▶ [INSTRUCTIONS TO FOLLOW] Retype each entry below, keeping every character the same.
*** DATA FOR THE TASK ***
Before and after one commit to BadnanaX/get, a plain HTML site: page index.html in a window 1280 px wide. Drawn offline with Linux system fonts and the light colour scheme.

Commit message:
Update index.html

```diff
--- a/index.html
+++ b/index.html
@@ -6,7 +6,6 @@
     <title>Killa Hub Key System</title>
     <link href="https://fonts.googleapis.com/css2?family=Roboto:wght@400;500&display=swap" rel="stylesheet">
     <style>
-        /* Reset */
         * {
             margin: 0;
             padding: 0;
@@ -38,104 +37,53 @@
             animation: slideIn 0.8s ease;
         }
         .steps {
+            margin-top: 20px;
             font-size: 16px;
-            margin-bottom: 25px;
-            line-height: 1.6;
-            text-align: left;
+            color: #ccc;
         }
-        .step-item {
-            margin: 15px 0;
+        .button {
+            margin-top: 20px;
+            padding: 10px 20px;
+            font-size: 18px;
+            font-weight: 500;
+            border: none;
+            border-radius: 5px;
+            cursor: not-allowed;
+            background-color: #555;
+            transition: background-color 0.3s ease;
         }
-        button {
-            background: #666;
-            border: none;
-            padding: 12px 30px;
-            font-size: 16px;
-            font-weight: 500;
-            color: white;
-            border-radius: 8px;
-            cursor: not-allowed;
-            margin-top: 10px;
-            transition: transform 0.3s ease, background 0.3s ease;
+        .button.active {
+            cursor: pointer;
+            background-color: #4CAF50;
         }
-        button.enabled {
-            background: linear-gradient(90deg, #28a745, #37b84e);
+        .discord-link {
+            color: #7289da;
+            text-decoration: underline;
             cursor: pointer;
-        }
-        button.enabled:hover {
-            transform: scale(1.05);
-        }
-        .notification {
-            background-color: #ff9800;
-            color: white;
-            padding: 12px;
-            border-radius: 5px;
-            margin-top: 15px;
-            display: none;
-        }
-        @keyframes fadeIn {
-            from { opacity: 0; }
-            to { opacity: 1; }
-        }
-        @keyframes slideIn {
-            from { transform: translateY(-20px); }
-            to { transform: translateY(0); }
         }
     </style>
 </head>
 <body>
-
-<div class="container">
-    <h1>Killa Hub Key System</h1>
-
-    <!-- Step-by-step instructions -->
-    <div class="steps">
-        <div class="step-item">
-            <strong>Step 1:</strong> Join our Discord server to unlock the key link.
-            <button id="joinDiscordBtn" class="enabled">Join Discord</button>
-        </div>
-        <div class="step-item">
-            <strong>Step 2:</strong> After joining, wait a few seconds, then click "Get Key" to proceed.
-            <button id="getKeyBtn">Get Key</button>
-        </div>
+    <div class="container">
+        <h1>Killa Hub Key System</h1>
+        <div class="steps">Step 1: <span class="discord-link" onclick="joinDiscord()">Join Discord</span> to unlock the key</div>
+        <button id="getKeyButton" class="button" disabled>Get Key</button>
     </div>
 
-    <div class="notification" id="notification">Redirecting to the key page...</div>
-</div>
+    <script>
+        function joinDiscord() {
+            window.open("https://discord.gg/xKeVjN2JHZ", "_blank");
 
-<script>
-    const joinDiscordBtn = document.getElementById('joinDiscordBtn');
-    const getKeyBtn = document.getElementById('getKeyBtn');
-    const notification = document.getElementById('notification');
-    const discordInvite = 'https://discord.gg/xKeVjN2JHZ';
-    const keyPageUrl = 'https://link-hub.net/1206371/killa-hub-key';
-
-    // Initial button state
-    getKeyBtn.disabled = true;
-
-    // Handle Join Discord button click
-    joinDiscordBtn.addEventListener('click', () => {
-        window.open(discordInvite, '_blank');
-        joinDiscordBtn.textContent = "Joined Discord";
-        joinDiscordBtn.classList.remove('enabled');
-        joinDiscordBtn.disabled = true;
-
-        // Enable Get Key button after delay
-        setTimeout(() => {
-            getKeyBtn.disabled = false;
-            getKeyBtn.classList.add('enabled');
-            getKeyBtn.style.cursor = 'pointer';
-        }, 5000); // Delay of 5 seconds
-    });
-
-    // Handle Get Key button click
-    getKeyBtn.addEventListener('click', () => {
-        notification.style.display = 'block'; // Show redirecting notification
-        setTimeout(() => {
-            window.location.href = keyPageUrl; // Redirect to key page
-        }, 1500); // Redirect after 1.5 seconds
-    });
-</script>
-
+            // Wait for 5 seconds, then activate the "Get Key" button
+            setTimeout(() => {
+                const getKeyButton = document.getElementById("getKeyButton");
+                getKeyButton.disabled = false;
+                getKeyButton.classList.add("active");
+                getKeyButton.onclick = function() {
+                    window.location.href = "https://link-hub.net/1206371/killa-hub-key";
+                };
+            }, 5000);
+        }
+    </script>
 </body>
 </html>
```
***
▶ [YOUR RESPONSE]
Before and after one commit to BadnanaX/get, a plain HTML site: page index.html in a window 1280 px wide. Drawn offline with Linux system fonts and the light colour scheme.

Commit message:
Update index.html

```diff
--- a/index.html
+++ b/index.html
@@ -6,7 +6,6 @@
     <title>Killa Hub Key System</title>
     <link href="https://fonts.googleapis.com/css2?family=Roboto:wght@400;500&display=swap" rel="stylesheet">
     <style>
-        /* Reset */
         * {
             margin: 0;
             padding: 0;
@@ -38,104 +37,53 @@
             animation: slideIn 0.8s ease;
         }
         .steps {
+            margin-top: 20px;
             font-size: 16px;
-            margin-bottom: 25px;
-            line-height: 1.6;
-            text-align: left;
+            color: #ccc;
         }
-        .step-item {
-            margin: 15px 0;
+        .button {
+            margin-top: 20px;
+            padding: 10px 20px;
+            font-size: 18px;
+            font-weight: 500;
+            border: none;
+            border-radius: 5px;
+            cursor: not-allowed;
+            background-color: #555;
+            transition: background-color 0.3s ease;
         }
-        button {
-            background: #666;
-            border: none;
-            padding: 12px 30px;
-            font-size: 16px;
-            font-weight: 500;
-            color: white;
-            border-radius: 8px;
-            cursor: not-allowed;
-            margin-top: 10px;
-            transition: transform 0.3s ease, background 0.3s ease;
+        .button.active {
+            cursor: pointer;
+            background-color: #4CAF50;
         }
-        button.enabled {
-            background: linear-gradient(90deg, #28a745, #37b84e);
+        .discord-link {
+            color: #7289da;
+            text-decoration: underline;
             cursor: pointer;
-        }
-        button.enabled:hover {
-            transform: scale(1.05);
-        }
-        .notification {
-            background-color: #ff9800;
-            color: white;
-            padding: 12px;
-            border-radius: 5px;
-            margin-top: 15px;
-            display: none;
-        }
-        @keyframes fadeIn {
-            from { opacity: 0; }
-            to { opacity: 1; }
-        }
-        @keyframes slideIn {
-            from { transform: translateY(-20px); }
-            to { transform: translateY(0); }
         }
     </style>
 </head>
 <body>
-
-<div class="container">
-    <h1>Killa Hub Key System</h1>
-
-    <!-- Step-by-step instructions -->
-    <div class="steps">
-        <div class="step-item">
-            <strong>Step 1:</strong> Join our Discord server to unlock the key link.
-            <button id="joinDiscordBtn" class="enabled">Join Discord</button>
-        </div>
-        <div class="step-item">
-            <strong>Step 2:</strong> After joining, wait a few seconds, then click "Get Key" to proceed.
-            <button id="getKeyBtn">Get Key</button>
-        </div>
+    <div class="container">
+        <h1>Killa Hub Key System</h1>
+        <div class="steps">Step 1: <span class="discord-link" onclick="joinDiscord()">Join Discord</span> to unlock the key</div>
+        <button id="getKeyButton" class="button" disabled>Get Key</button>
     </div>
 
-    <div class="notification" id="notification">Redirecting to the key page...</div>
-</div>
+    <script>
+        function joinDiscord() {
+            window.open("https://discord.gg/xKeVjN2JHZ", "_blank");
 
-<script>
-    const joinDiscordBtn = document.getElementById('joinDiscordBtn');
-    const getKeyBtn = document.getElementById('getKeyBtn');
-    const notification = document.getElementById('notification');
-    const discordInvite = 'https://discord.gg/xKeVjN2JHZ';
-    const keyPageUrl = 'https://link-hub.net/1206371/killa-hub-key';
-
-    // Initial button state
-    getKeyBtn.disabled = true;
-
-    // Handle Join Discord button click
-    joinDiscordBtn.addEventListener('click', () => {
-        window.open(discordInvite, '_blank');
-        joinDiscordBtn.textContent = "Joined Discord";
-        joinDiscordBtn.classList.remove('enabled');
-        joinDiscordBtn.disabled = true;
-
-        // Enable Get Key button after delay
-        setTimeout(() => {
-            getKeyBtn.disabled = false;
-            getKeyBtn.classList.add('enabled');
-            getKeyBtn.style.cursor = 'pointer';
-        }, 5000); // Delay of 5 seconds
-    });
-
-    // Handle Get Key button click
-    getKeyBtn.addEventListener('click', () => {
-        notification.style.display = 'block'; // Show redirecting notification
-        setTimeout(() => {
-            window.location.href = keyPageUrl; // Redirect to key page
-        }, 1500); // Redirect after 1.5 seconds
-    });
-</script>
-
+            // Wait for 5 seconds, then activate the "Get Key" button
+            setTimeout(() => {
+                const getKeyButton = document.getElementById("getKeyButton");
+                getKeyButton.disabled = false;
+                getKeyButton.classList.add("active");
+                getKeyButton.onclick = function() {
+                    window.location.href = "https://link-hub.net/1206371/killa-hub-key";
+                };
+            }, 5000);
+        }
+    </script>
 </body>
 </html>
```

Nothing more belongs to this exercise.